Find each line of the material below in which the word "figure" occurs, and return it.

[[ SOURCE RECORDS, beginning ]]

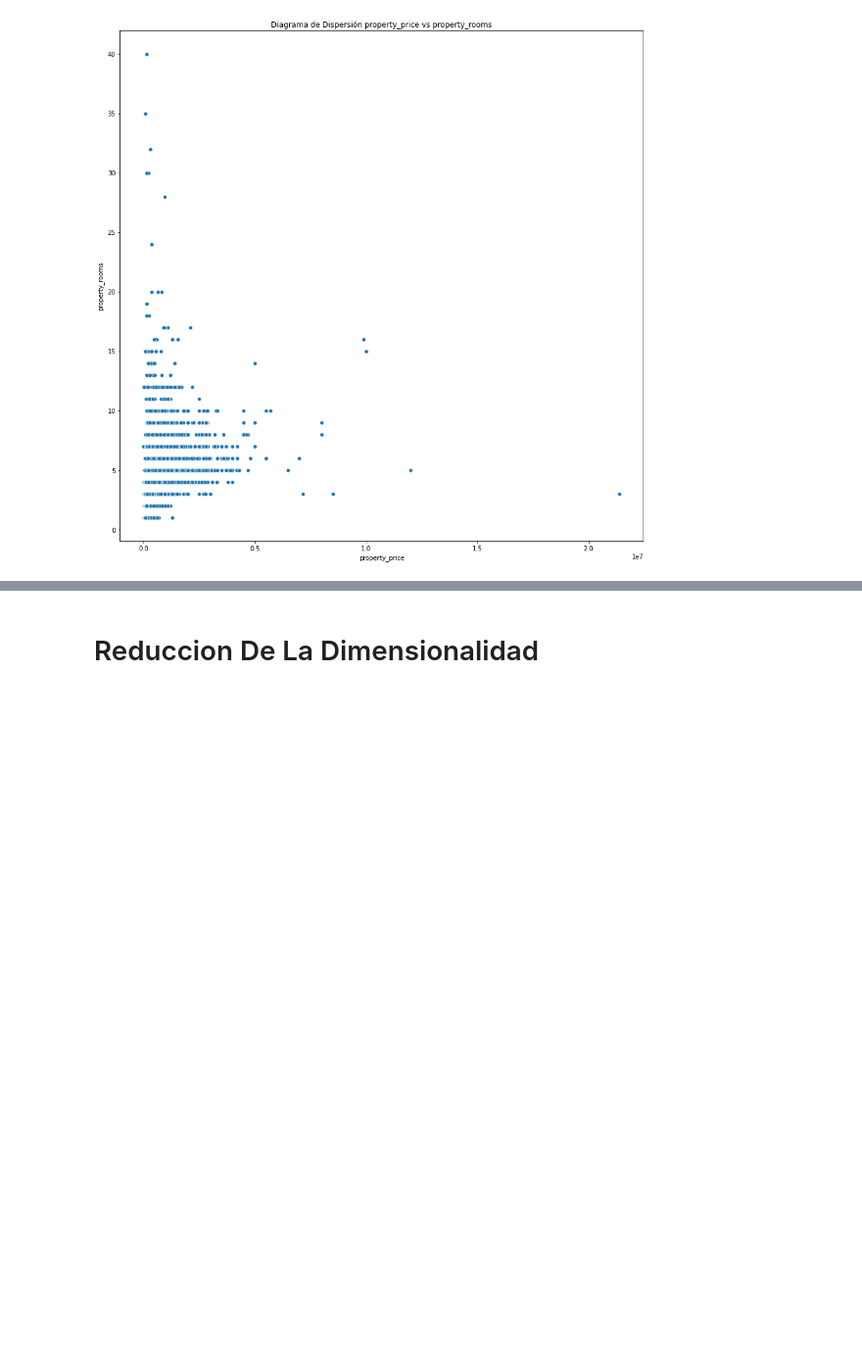
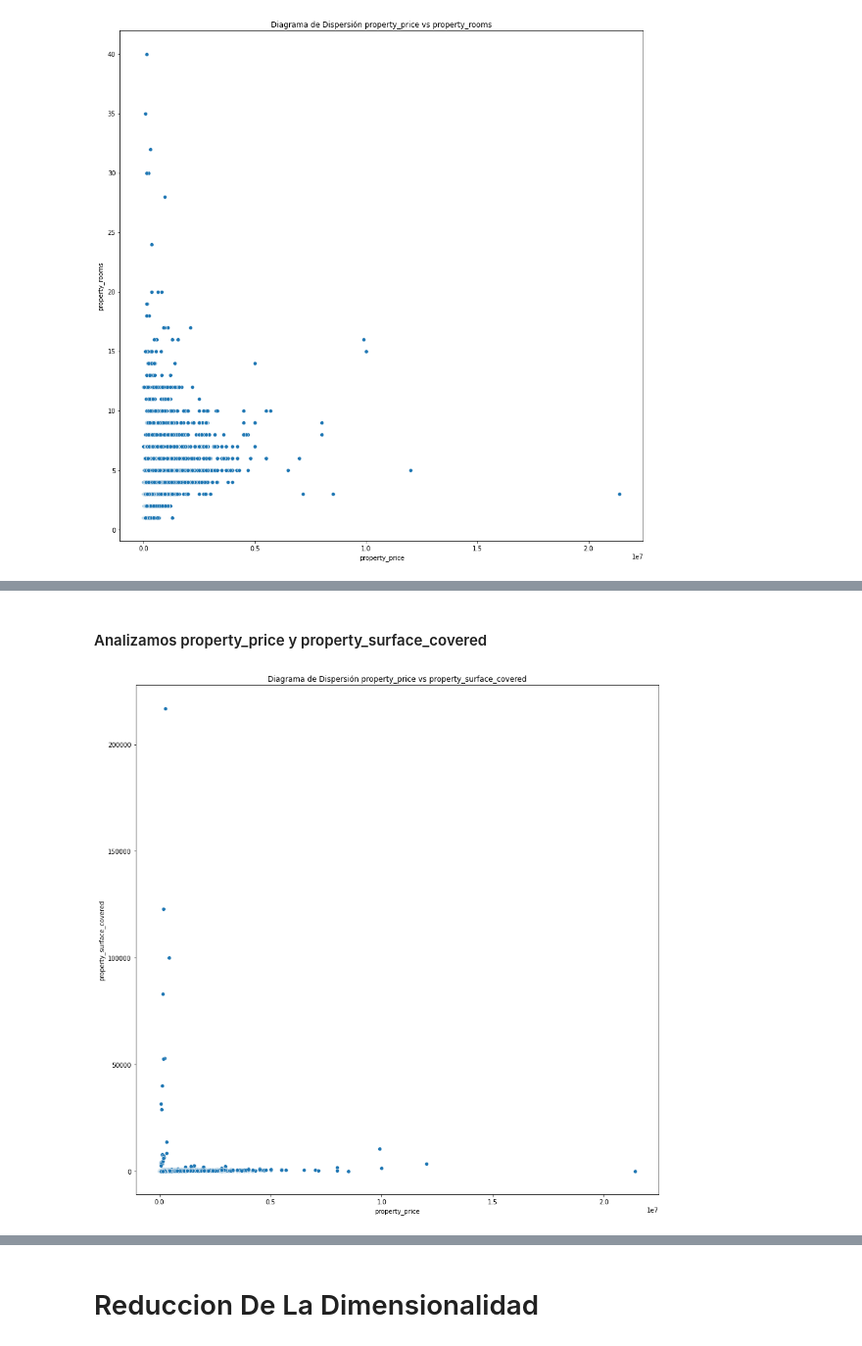
Before and after one commit to Fanusaez/7506R-2C2022-GRUPO13, a Jupyter notebook: 7506R_TP1_GRUPO13_ENTREGA.ipynb, the cells around one changed output, grey strips where cells are left out. Shown at 98% size. Cells and saved outputs as stored; diff of their text form; code cells hidden in the pictures; blank space fills up the shorter version.

```diff
--- a/7506R_TP1_GRUPO13_ENTREGA.ipynb
+++ b/7506R_TP1_GRUPO13_ENTREGA.ipynb
@@ -631,0 +668,9 @@ legend.legendHandles[1]._sizes = [20]
+# %% [markdown]
+#### Analizamos property_price y property_surface_covered
+# %%
+plt.figure(figsize=(15,15))
+sns.scatterplot(ds_atipicos['property_price'],ds_atipicos['property_surface_covered'])
+plt.title('Diagrama de Dispersión property_price vs property_surface_covered')
+plt.show()
+# %% [output]
+[figure, added]
```
Also changed, not shown: parts of 16 cells of this notebook.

[[ SOURCE RECORDS, end ]]

# [SOLUTION TO THIS EXERCISE]
+plt.figure(figsize=(15,15))
+[figure, added]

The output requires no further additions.